■ **Exercise prompt**: Line by line, the entries below are to be reproduced unaltered.

Revision comparison data

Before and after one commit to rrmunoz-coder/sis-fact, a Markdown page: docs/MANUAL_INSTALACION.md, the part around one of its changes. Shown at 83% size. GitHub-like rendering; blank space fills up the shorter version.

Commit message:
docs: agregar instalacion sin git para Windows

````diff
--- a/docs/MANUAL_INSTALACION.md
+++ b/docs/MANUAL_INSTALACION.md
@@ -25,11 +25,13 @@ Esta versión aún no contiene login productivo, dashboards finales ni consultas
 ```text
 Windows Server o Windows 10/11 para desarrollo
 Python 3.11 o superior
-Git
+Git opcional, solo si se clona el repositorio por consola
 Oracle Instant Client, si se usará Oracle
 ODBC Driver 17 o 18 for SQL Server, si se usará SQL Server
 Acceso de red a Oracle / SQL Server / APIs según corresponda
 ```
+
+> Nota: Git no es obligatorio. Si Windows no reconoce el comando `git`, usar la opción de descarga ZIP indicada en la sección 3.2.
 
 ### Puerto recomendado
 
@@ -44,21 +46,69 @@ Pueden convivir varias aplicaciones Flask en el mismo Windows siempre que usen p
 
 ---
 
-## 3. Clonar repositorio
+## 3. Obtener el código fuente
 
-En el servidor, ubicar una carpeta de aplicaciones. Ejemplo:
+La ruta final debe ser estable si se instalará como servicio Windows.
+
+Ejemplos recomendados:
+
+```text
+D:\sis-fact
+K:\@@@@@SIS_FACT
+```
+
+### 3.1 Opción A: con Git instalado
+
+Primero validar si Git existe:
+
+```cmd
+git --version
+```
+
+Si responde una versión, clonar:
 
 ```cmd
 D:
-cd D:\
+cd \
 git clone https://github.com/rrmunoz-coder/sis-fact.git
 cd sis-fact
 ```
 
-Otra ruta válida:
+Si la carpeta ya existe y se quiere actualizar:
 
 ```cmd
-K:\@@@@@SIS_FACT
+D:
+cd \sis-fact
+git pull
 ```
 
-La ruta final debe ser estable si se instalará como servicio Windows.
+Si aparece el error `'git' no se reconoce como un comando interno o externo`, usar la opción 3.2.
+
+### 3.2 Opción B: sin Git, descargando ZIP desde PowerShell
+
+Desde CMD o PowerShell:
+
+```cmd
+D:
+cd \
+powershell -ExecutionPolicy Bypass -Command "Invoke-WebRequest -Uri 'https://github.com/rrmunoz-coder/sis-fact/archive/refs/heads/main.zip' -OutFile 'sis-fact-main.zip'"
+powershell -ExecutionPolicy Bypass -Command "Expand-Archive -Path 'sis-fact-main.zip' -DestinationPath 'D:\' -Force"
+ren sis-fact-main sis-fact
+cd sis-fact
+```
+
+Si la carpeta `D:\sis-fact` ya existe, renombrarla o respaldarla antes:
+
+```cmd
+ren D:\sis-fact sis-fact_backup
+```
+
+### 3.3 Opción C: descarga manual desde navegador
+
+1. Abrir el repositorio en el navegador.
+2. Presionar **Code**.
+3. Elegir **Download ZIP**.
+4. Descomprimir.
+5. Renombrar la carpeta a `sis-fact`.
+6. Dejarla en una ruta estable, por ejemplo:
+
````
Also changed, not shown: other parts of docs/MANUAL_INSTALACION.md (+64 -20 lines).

■ **Response area**:
Before and after one commit to rrmunoz-coder/sis-fact, a Markdown page: docs/MANUAL_INSTALACION.md, the part around one of its changes. Shown at 83% size. GitHub-like rendering; blank space fills up the shorter version.

Commit message:
docs: agregar instalacion sin git para Windows

````diff
--- a/docs/MANUAL_INSTALACION.md
+++ b/docs/MANUAL_INSTALACION.md
@@ -25,11 +25,13 @@ Esta versión aún no contiene login productivo, dashboards finales ni consultas
 ```text
 Windows Server o Windows 10/11 para desarrollo
 Python 3.11 o superior
-Git
+Git opcional, solo si se clona el repositorio por consola
 Oracle Instant Client, si se usará Oracle
 ODBC Driver 17 o 18 for SQL Server, si se usará SQL Server
 Acceso de red a Oracle / SQL Server / APIs según corresponda
 ```
+
+> Nota: Git no es obligatorio. Si Windows no reconoce el comando `git`, usar la opción de descarga ZIP indicada en la sección 3.2.
 
 ### Puerto recomendado
 
@@ -44,21 +46,69 @@ Pueden convivir varias aplicaciones Flask en el mismo Windows siempre que usen p
 
 ---
 
-## 3. Clonar repositorio
+## 3. Obtener el código fuente
 
-En el servidor, ubicar una carpeta de aplicaciones. Ejemplo:
+La ruta final debe ser estable si se instalará como servicio Windows.
+
+Ejemplos recomendados:
+
+```text
+D:\sis-fact
+K:\@@@@@SIS_FACT
+```
+
+### 3.1 Opción A: con Git instalado
+
+Primero validar si Git existe:
+
+```cmd
+git --version
+```
+
+Si responde una versión, clonar:
 
 ```cmd
 D:
-cd D:\
+cd \
 git clone https://github.com/rrmunoz-coder/sis-fact.git
 cd sis-fact
 ```
 
-Otra ruta válida:
+Si la carpeta ya existe y se quiere actualizar:
 
 ```cmd
-K:\@@@@@SIS_FACT
+D:
+cd \sis-fact
+git pull
 ```
 
-La ruta final debe ser estable si se instalará como servicio Windows.
+Si aparece el error `'git' no se reconoce como un comando interno o externo`, usar la opción 3.2.
+
+### 3.2 Opción B: sin Git, descargando ZIP desde PowerShell
+
+Desde CMD o PowerShell:
+
+```cmd
+D:
+cd \
+powershell -ExecutionPolicy Bypass -Command "Invoke-WebRequest -Uri 'https://github.com/rrmunoz-coder/sis-fact/archive/refs/heads/main.zip' -OutFile 'sis-fact-main.zip'"
+powershell -ExecutionPolicy Bypass -Command "Expand-Archive -Path 'sis-fact-main.zip' -DestinationPath 'D:\' -Force"
+ren sis-fact-main sis-fact
+cd sis-fact
+```
+
+Si la carpeta `D:\sis-fact` ya existe, renombrarla o respaldarla antes:
+
+```cmd
+ren D:\sis-fact sis-fact_backup
+```
+
+### 3.3 Opción C: descarga manual desde navegador
+
+1. Abrir el repositorio en el navegador.
+2. Presionar **Code**.
+3. Elegir **Download ZIP**.
+4. Descomprimir.
+5. Renombrar la carpeta a `sis-fact`.
+6. Dejarla en una ruta estable, por ejemplo:
+
````
Also changed, not shown: other parts of docs/MANUAL_INSTALACION.md (+64 -20 lines).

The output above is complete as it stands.